Following the first wave of SARS-CoV-2 infections in spring 2020, Europe experienced a resurgence of the virus starting late summer. Although it appears clear that travel had a significant impact on the circulation of the virus, it remains challenging to assess how it may have restructured and reignited the epidemic in the different European countries. In our new study published in Nature, we built a phylogeographic model to assess how newly introduced viral lineages, as opposed to persisting ones, contributed to the resurgence of COVID-19 in Europe. Their model was informed using epidemiological, mobility, and viral genomic data from ten European countries (Belgium, France, Germany, Italy, Netherlands, Norway, Portugal, Spain, United Kingdom, Switzerland). Our analyses show that in the majority of the countries under investigation, more than half of the lineages circulating at the end of the summer resulted from new introductions since June 15 (illustrated by results reported in Figure 2 of our study). We also show that the success of transmission of the newly introduced lineages was predicted by the local incidence of COVID-19: in countries that experienced a relatively higher summer incidence (e.g. Spain, Portugal, Belgium and France), the introduction events led to proportionately fewer active transmission chains after August 15. Our results illustrate the threat of viral spread via international travel, a threat that must be carefully considered by strategies to control the current spread of variants that are more transmissible and/or evade immunity. Read the whole study here.

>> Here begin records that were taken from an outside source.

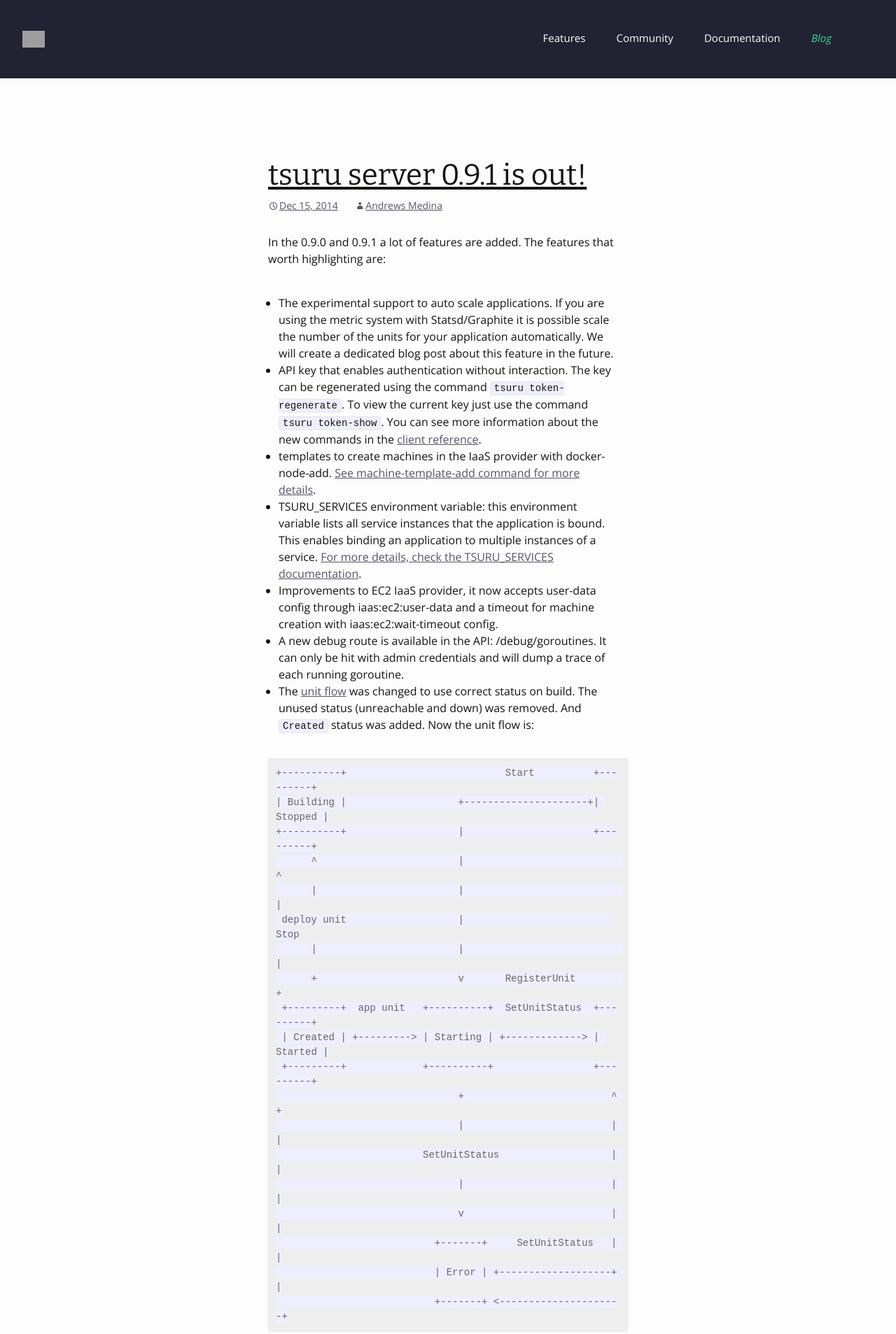
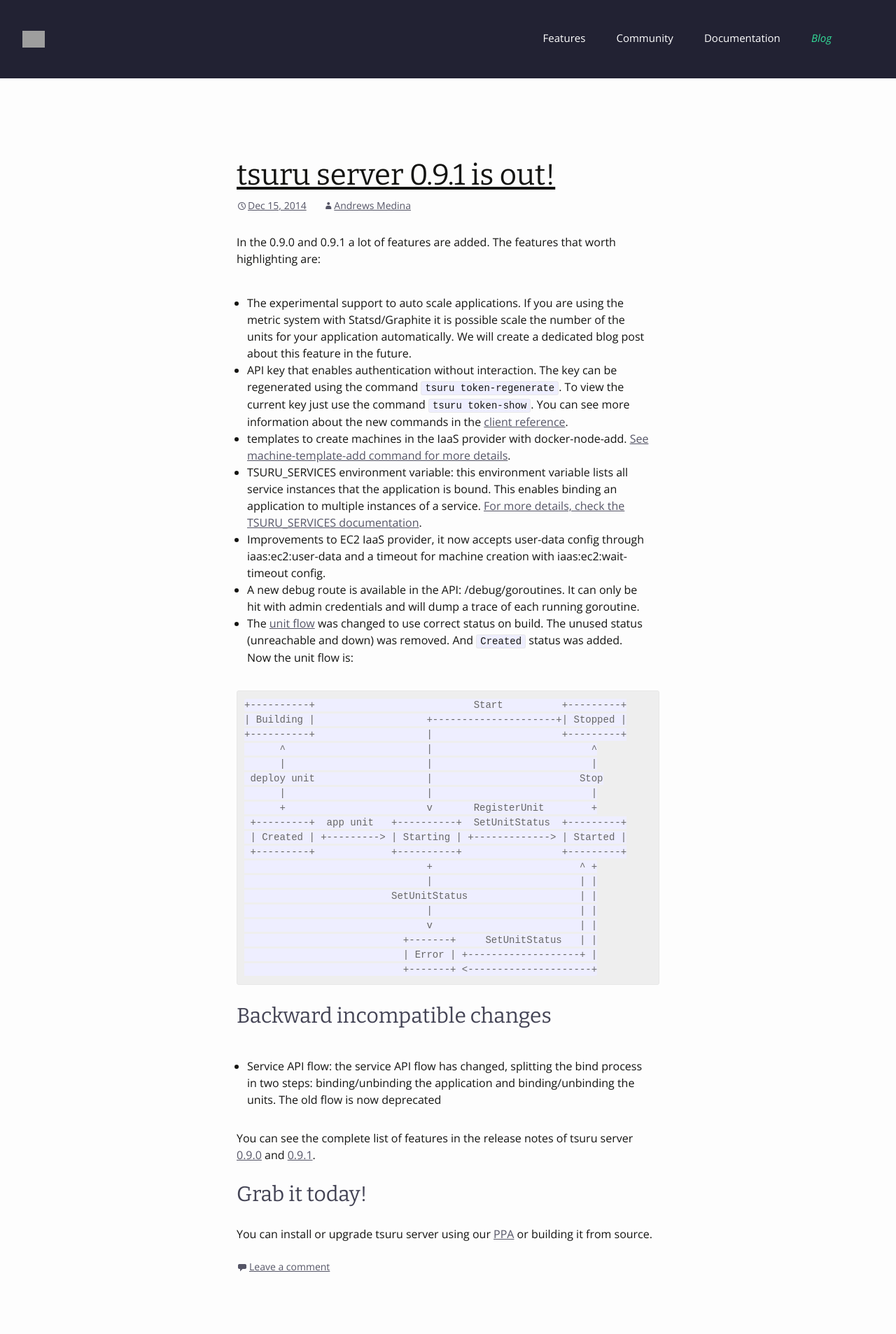
Before and after one commit to tsuru/tsuru.github.io, a Jekyll site: the page built from index.html, in a window 1280 px wide. Shown: the top 1907 px of the page at 70% size. Built offline with Jekyll 4.4.1, drawn with Linux system fonts in a browser that asks for light colours; nearby versions of some CDN libraries; grey boxes are pictures that could not be loaded.

Commit message:
removed max-width.

```diff
--- a/css/style.css
+++ b/css/style.css
@@ -2033,7 +2033,6 @@
 
 .page-content {
 	margin: 0 auto;
-	max-width: 604px;
 	padding: 40px 0;
 	width: 100%;
 }
```
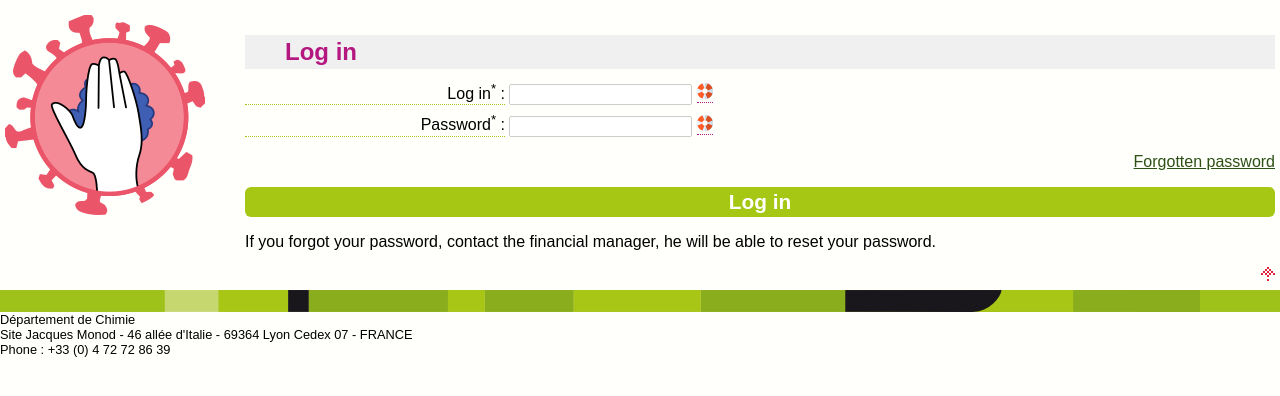
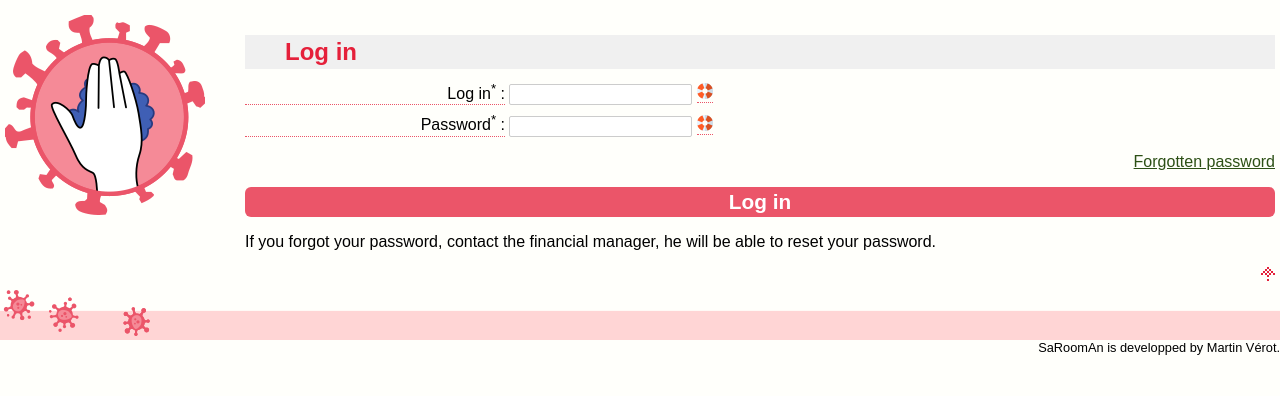
Before and after one commit to Eolindel/SaRoomAn, a PHP site: page /connexion.php in a window 1280 px wide. Shown: the part 170-566 px from the top of the page. Run offline with PHP 8.4, Linux system fonts and the light colour scheme; a stand-in replaces the project's code that opens the database connection; some libraries are stand-ins or nearby versions.

Commit message:
update file syncing

```diff
--- a/includes/foot.php
+++ b/includes/foot.php
@@ -5,15 +5,8 @@
 		<div id="footer" role="contentinfo">
 		<div id="footerimg"></div>
 
-			<div class="vcard">
-				<div class="fn org">Département de Chimie</div>
-				<div class="adr">
-					<span class="street-address">Site Jacques Monod - 46 allée d'Italie</span> -
-					<span class="postal-code">69364</span>
-					<span class="locality">Lyon</span> Cedex 07 -
-					<span class="country-name">FRANCE</span></div>
-
-				<div class="tel">Phone : +33 (0) 4 72 72 86 39 </div>
+			<div class="vcard right">
+			SaRoomAn is developped by Martin Vérot.
 			</div>
 		<div class="mentions">
 		</div>
--- a/styles.css
+++ b/styles.css
@@ -1,6 +1,6 @@
 body {margin:0;padding:0;font: 1em Arial, Helvetica, sans-serif;	background-color:#fffffb;}
 h1 {	background-color:#333333;color:#fffffb;font-size:1.8em;text-align:left;padding-left:20px;display:block;margin:0;padding-top:3px;padding-bottom:3px;margin-bottom:5px;}
-h2{font-size:1.5em;background-color:#f0f0f0;color:#b41780;padding-left:40px;padding-top:3px;padding-bottom:3px;margin-bottom:5px;}
+h2{font-size:1.5em;background-color:#f0f0f0;color:#e5203a;padding-left:40px;padding-top:3px;padding-bottom:3px;margin-bottom:5px;}
 
 h3{font-size:1.3em;border-bottom: 1px solid #382807;color:#382807;padding-left:60px;padding-top:3px;padding-bottom:3px;margin-bottom:5px;}
 a{color:#2D5016;}
@@ -27,13 +27,13 @@ width: 594px;
 }
 .myVote{font-weight:bold;}
 table{border-collapse:collapse;width:100%;margin-top:10px;}
-th{background: #a6c815;padding-top:5px;padding-bottom:5px;}
+th{background: #ffd5d5;padding-top:5px;padding-bottom:5px;}
 tr th:first-child{border-top-left-radius:10px;padding-left:10px;}
 tr th:last-child{border-top-right-radius:10px;padding-right:10px;}
 tr td:first-child{padding-left:10px;}
 tr td:last-child{padding-right:10px;}
 td{text-align:center;-webkit-transition-property: background-color;-webkit-transition-duration: 0.5s;-moz-transition-property: background-color;-moz-transition-duration: 0.5s;transition-property: background-color;transition-duration: 0.5s;vertical-align:middle;padding-top:4px;padding-bottom:4px;}
-tr:hover{background-color:#f2fad2;box-shadow: 0px 0px 15px #e7f6ab;}
+tr:hover{background-color:#ffe6e6;box-shadow: 0px 0px 15px #ffe6e6;}
 .sep_droite{border-right:1px solid #dfdfdf;}
 
   .overflow { height: 200px; }
@@ -47,7 +47,7 @@ object{pointer-events: none;}
 #aside img:first-child{margin-bottom:10px;margin-top:0px;padding-top:0px;text-align:center;vertical-align:top;}
 
 	#nav a,#nav a:visited{padding-top:0px;padding-bottom:0px;height:30px;color:#fffffb;font-weight:bold;border-right: solid 1px #999999;line-height:30px;text-decoration:none;display:inline-block;text-align:center;font-size:1.3em;}
-	#nav a:hover{-webkit-transition-duration: 0.2s;-moz-transition-duration: 0.2s;transition-duration: 0.2s;color:#9ec219;}
+	#nav a:hover{-webkit-transition-duration: 0.2s;-moz-transition-duration: 0.2s;transition-duration: 0.2s;color:#ffd5d5;}
 	#nav {display: block;text-decoration: none;border-top: solid 1px #999999;border-bottom: solid 1px #999999;background-color:#333333;padding:0 0 0 0;margin : 0 0 0 0;position:relative;}
 	#expand_menu{padding:0 0 0 3px;margin:0 0 0 0;}
 	#img_expand{position:absolute;bottom:0px;padding:0 0 0 0;margin:0 0 0 0;}
@@ -61,13 +61,13 @@ object{pointer-events: none;}
 [id|=edt_]{ display: block; max-width: 744px; width: 100%;padding-bottom: 70%; vertical-align: middle;}
 .my-svg{display: inline-block;width: 100%;max-width: 744px;}
 
-.label_court{margin-top:7px;text-align : right;display:inline-block;border-bottom: 1px dotted #a6c815;padding-bottom: 1px;}
-.label_court_2{margin-top:7px;text-align : right;display: table-cell;border-bottom: 1px dotted #a6c815;padding-bottom: 1px;}
+.label_court{margin-top:7px;text-align : right;display:inline-block;border-bottom: 1px dotted #eb5569;padding-bottom: 1px;}
+.label_court_2{margin-top:7px;text-align : right;display: table-cell;border-bottom: 1px dotted #eb5569;padding-bottom: 1px;}
 .label_court_4{margin-top:7px;text-align : right;display:inline-block;padding-bottom: 1px;}
 form textarea{display:inline-block;vertical-align:top;margin-left:265px;}
 .label_court_3{margin-top:7px;text-align : left;display: inline-block;padding-left: 260px;padding-bottom: 1px;}
-.label_court2{margin-top:7px;text-align : right;display:inline-block;border-bottom: 1px dotted #a6c815;padding-bottom: 1px;}
-.label_court3{margin-top:7px;text-align : left;display:inline-block;border-bottom: 1px dotted #a6c815;padding-bottom: 1px;}
+.label_court2{margin-top:7px;text-align : right;display:inline-block;border-bottom: 1px dotted #eb5569;padding-bottom: 1px;}
+.label_court3{margin-top:7px;text-align : left;display:inline-block;border-bottom: 1px dotted #eb5569;padding-bottom: 1px;}
 @media (min-width: 1200px) {
 	#nav a{width: 120px;}
 	#nav .extra-width{width:130px;}
@@ -133,7 +133,7 @@ form textarea{display:inline-block;vertical-align:top;margin-left:265px;}
 
 #timestamp_tirage{font-size:1em;}
 .bordertop{border-top: solid 1px #999999;}
-.label_court_6{width: 200px;margin-top:7px;text-align : right;display:inline-block;border-bottom: 1px dotted #a6c815;padding-bottom: 1px;}
+.label_court_6{width: 200px;margin-top:7px;text-align : right;display:inline-block;border-bottom: 1px dotted #eb5569;padding-bottom: 1px;}
 .phantom{height:0px;line-height:0px;padding:0;margin:0;}
 #ref_etudiant{text-align: right;}
 #more_creneaux_passage,#more_creneaux_preparation_1, #more_creneaux_preparation_2 {margin-bottom:0;padding-bottom:0;}
@@ -142,22 +142,22 @@ textarea, input{padding: 2px;-moz-border-radius: 2px;-webkit-border-radius: 2px;
 [type="button"]{margin:2px;}
 textarea:focus, input:focus, [type="checkbox"]:focus,[type="radio"]:focus, [type="button"]:focus {border-color: rgba(166, 200, 21, 1);-moz-box-shadow: 0 0 8px rgba(166, 200, 21, 0.3);-webkit-box-shadow: 0 0 8px rgba(166, 200, 21, 0.3);box-shadow: 0 0 8px rgba(166, 200, 21, 0.3);}
 
-.label_court_5{width: 80px;margin-top:7px;text-align : right;display:inline-block;border-bottom: 1px dotted #a6c815;padding-bottom: 1px;}
+.label_court_5{width: 80px;margin-top:7px;text-align : right;display:inline-block;border-bottom: 1px dotted #eb5569;padding-bottom: 1px;}
 .label_radio{position :relative;bottom: 4px;}
 
-[type="submit"],a[class="submit"], .submit {display:block;margin-top:7px;margin-bottom:7px;padding-top: 3px;padding-bottom:3px;border: none;text-align:center;margin:auto;background: #a6c815;color: #fff;font-weight: bolder;font-size: 1.3em;min-width:150px;width:100%;text-decoration:none;-moz-border-radius: 6px;-webkit-border-radius: 6px;border-radius: 6px;-webkit-transition-property: background-color;-webkit-transition-duration: 0.5s;-moz-transition-property: background-color;-moz-transition-duration: 0.5s;transition-property: background-color;transition-duration: 0.5s;}
+[type="submit"],a[class="submit"], .submit {display:block;margin-top:7px;margin-bottom:7px;padding-top: 3px;padding-bottom:3px;border: none;text-align:center;margin:auto;background: #eb5569;color: #fff;font-weight: bolder;font-size: 1.3em;min-width:150px;width:100%;text-decoration:none;-moz-border-radius: 6px;-webkit-border-radius: 6px;border-radius: 6px;-webkit-transition-property: background-color;-webkit-transition-duration: 0.5s;-moz-transition-property: background-color;-moz-transition-duration: 0.5s;transition-property: background-color;transition-duration: 0.5s;}
 
 
 
-a[class="submit_2"]{display:block;margin-top:7px;margin-bottom:7px;padding-top: 3px;padding-bottom:3px;border: none;text-align:center;margin:auto;background: #a6c815;color: #fff;font-weight: bolder;font-size: 1.3em;min-width:150px;width:90%;text-decoration:none;-moz-border-radius: 6px;-webkit-border-radius: 6px;border-radius: 6px;-webkit-transition-property: background-color;-webkit-transition-duration: 0.5s;-moz-transition-property: background-color;-moz-transition-duration: 0.5s;transition-property: background-color;transition-duration: 0.5s;}
+a[class="submit_2"]{display:block;margin-top:7px;margin-bottom:7px;padding-top: 3px;padding-bottom:3px;border: none;text-align:center;margin:auto;background: #eb5569;color: #fff;font-weight: bolder;font-size: 1.3em;min-width:150px;width:90%;text-decoration:none;-moz-border-radius: 6px;-webkit-border-radius: 6px;border-radius: 6px;-webkit-transition-property: background-color;-webkit-transition-duration: 0.5s;-moz-transition-property: background-color;-moz-transition-duration: 0.5s;transition-property: background-color;transition-duration: 0.5s;}
 
 
-#submitShort[type="submit"]{display:inline-block;margin-left:40px;margin-top:7px;margin-bottom:7px;padding-top: 3px;padding-bottom:3px;border: none;text-align:center;margin:auto;background: #a6c815;color: #fff;font-weight: bolder;font-size: 1em;min-width:100px;width:100px;text-decoration:none;-moz-border-radius: 6px;-webkit-border-radius: 6px;border-radius: 6px;-webkit-transition-property: background-color;-webkit-transition-duration: 0.5s;-moz-transition-property: background-color;-moz-transition-duration: 0.5s;transition-property: background-color;transition-duration: 0.5s;}
+#submitShort[type="submit"]{display:inline-block;margin-left:40px;margin-top:7px;margin-bottom:7px;padding-top: 3px;padding-bottom:3px;border: none;text-align:center;margin:auto;background: #eb5569;color: #fff;font-weight: bolder;font-size: 1em;min-width:100px;width:100px;text-decoration:none;-moz-border-radius: 6px;-webkit-border-radius: 6px;border-radius: 6px;-webkit-transition-property: background-color;-webkit-transition-duration: 0.5s;-moz-transition-property: background-color;-moz-transition-duration: 0.5s;transition-property: background-color;transition-duration: 0.5s;}
 
 [type="submit"]:visited, a[class="submit"]:visited{color: #fff;}
-[type="submit"]:hover, [type="submit"]:focus,a[class="submit"]:hover, a[class="submit"]:focus {background: #b41780;cursor: pointer;color: #fff;box-shadow: 1px 1px 10px #888;}
-[data-tip] {position: relative;cursor: help;border-bottom: 1px dotted #b41780;position:relative;top:-2px;vertical-align:bottom;}
-[data-tip]:hover:after {content: attr(data-tip);position: absolute;top: 1.5em; left: -200px;padding: 5px 10px;background: #b41780;color: #fff;z-index:50;}
+[type="submit"]:hover, [type="submit"]:focus,a[class="submit"]:hover, a[class="submit"]:focus {background: #e4213b;cursor: pointer;color: #fff;box-shadow: 1px 1px 10px #888;}
+[data-tip] {position: relative;cursor: help;border-bottom: 1px dotted #eb5569;position:relative;top:-2px;vertical-align:bottom;}
+[data-tip]:hover:after {content: attr(data-tip);position: absolute;top: 1.5em; left: -200px;padding: 5px 10px;background: #eb5569;color: #fff;z-index:50;}
 
 .padd{padding-left:20px;list-style: none;display : block;}
 .padd li{background-image: url(images/icones/gene.png);padding-left:20px;padding-top:3px;background-repeat : no-repeat;background-position : 0px 5px;margin-top:5px;}
@@ -269,8 +269,8 @@ input[readonly],textarea[readonly] {background-color: #ddd9d8;}
 
 
 
-#footerimg{height:22px; width:100%; background-image: url(images/green/footer.png); background-repeat: repeat-x;}
+#footerimg{height:50px; width:100%; background-image: url(images/footer.png); background-repeat: no-repeat;}
 .scroll-top-wrapper {position: fixed;opacity: 0;visibility: hidden;overflow: hidden;text-align: center;z-index: 99999999;width: 52px;height: 52px;line-height: 52px;right: 5px;bottom: 5px;padding-top: 2px;-webkit-transition: all 0.5s ease-in-out;-moz-transition: all 0.5s ease-in-out;-ms-transition: all 0.5s ease-in-out;-o-transition: all 0.5s ease-in-out;
 transition: all 0.5s ease-in-out;}
-.scroll-top-wrapper:hover {background-color:#9ec219;box-shadow: 0px 0px 15px #9ec219;}
+.scroll-top-wrapper:hover {background-color:#e4213b;box-shadow: 0px 0px 15px #e4213b;}
 .scroll-top-wrapper.show {visibility:visible;cursor:pointer;opacity: 1.0;}
```
Also changed, not shown: images/icones/delete.svg, images/icones/top-big.svg, 1 other file.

Reference: Lemey P, Ruktanonchai N, Hong SL, Colizza V, Poletto C, Van den Broeck F, Gill MS, Ji X, Levasseur A, Oude Munnink BB, Koopmans M, Sadilek A, Lai S, Tatem AJ, Baele G, Suchard MA, Dellicour S (2021). Untangling introductions and persistence in COVID-19 resurgence in Europe. Nature, in press